> STORED DATA:
_ _ _
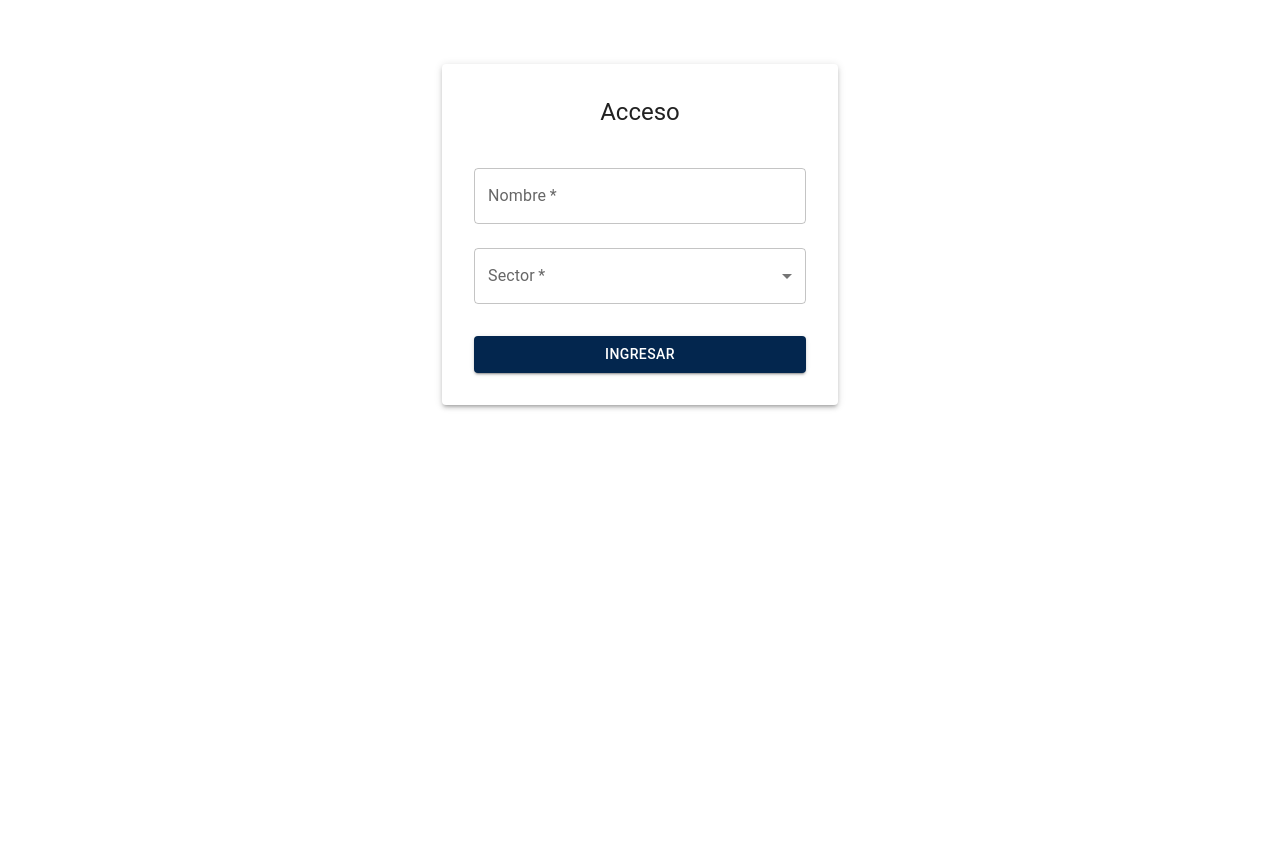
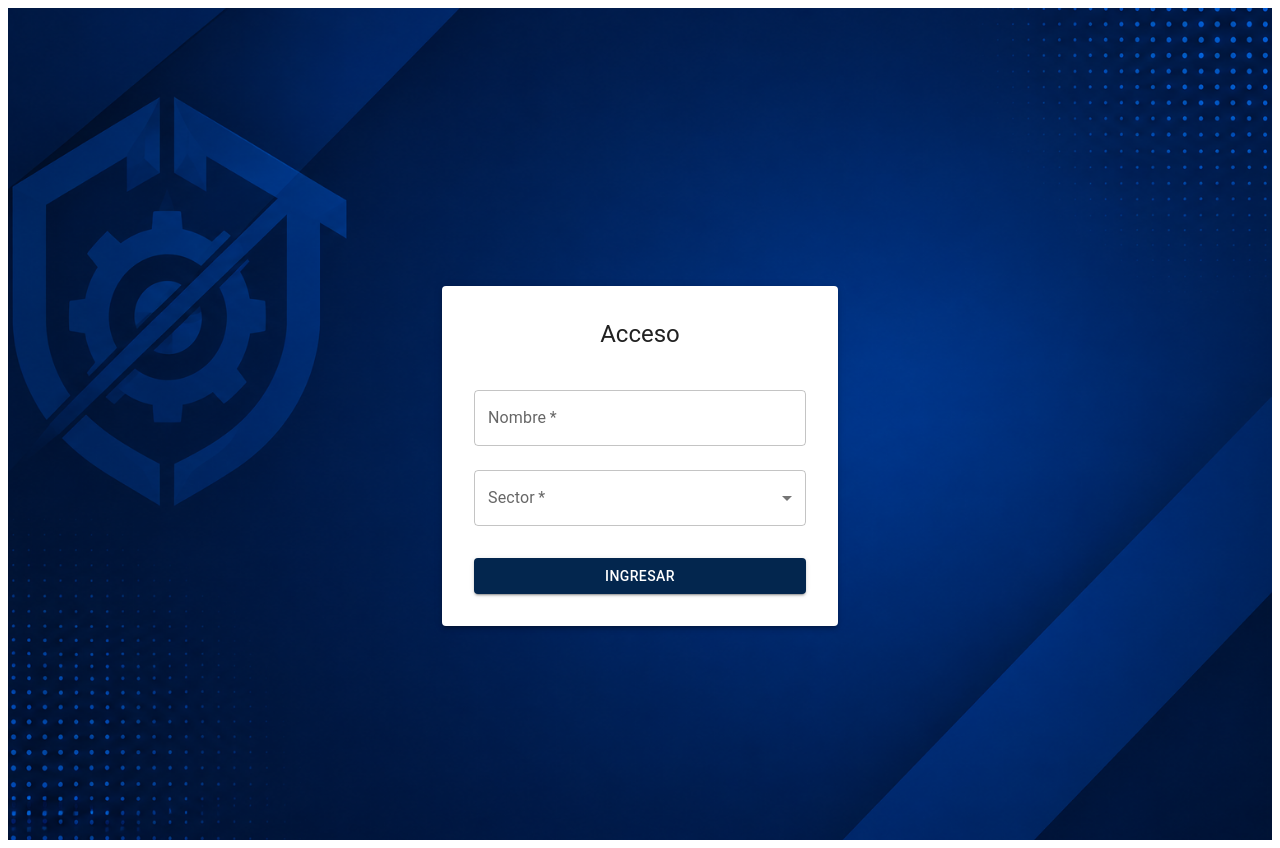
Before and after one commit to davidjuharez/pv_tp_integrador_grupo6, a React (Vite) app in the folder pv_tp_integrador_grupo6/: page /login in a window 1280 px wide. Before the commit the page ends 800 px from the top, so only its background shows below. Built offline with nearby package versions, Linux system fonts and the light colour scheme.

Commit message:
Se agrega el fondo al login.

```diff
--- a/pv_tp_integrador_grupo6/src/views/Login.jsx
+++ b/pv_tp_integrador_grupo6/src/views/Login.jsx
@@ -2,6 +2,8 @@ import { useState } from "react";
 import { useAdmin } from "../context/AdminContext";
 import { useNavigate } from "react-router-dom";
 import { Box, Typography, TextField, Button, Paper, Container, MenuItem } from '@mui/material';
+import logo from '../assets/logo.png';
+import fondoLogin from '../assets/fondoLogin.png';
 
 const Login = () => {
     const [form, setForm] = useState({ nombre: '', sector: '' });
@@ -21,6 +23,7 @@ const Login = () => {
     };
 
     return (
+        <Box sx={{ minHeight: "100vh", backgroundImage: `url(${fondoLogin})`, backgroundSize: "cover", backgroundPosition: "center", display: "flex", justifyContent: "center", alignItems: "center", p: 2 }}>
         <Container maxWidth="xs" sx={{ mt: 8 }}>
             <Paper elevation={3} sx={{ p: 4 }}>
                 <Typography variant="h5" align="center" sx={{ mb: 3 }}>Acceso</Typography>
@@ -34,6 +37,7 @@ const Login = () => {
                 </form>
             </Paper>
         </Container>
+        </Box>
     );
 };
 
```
_ _ _
> TASK REQUIREMENTS: All lines in the records above with "Paper" need to be found and copied.

> EXERCISE OUTPUT:
 import { Box, Typography, TextField, Button, Paper, Container, MenuItem } from '@mui/material';
             <Paper elevation={3} sx={{ p: 4 }}>
             </Paper>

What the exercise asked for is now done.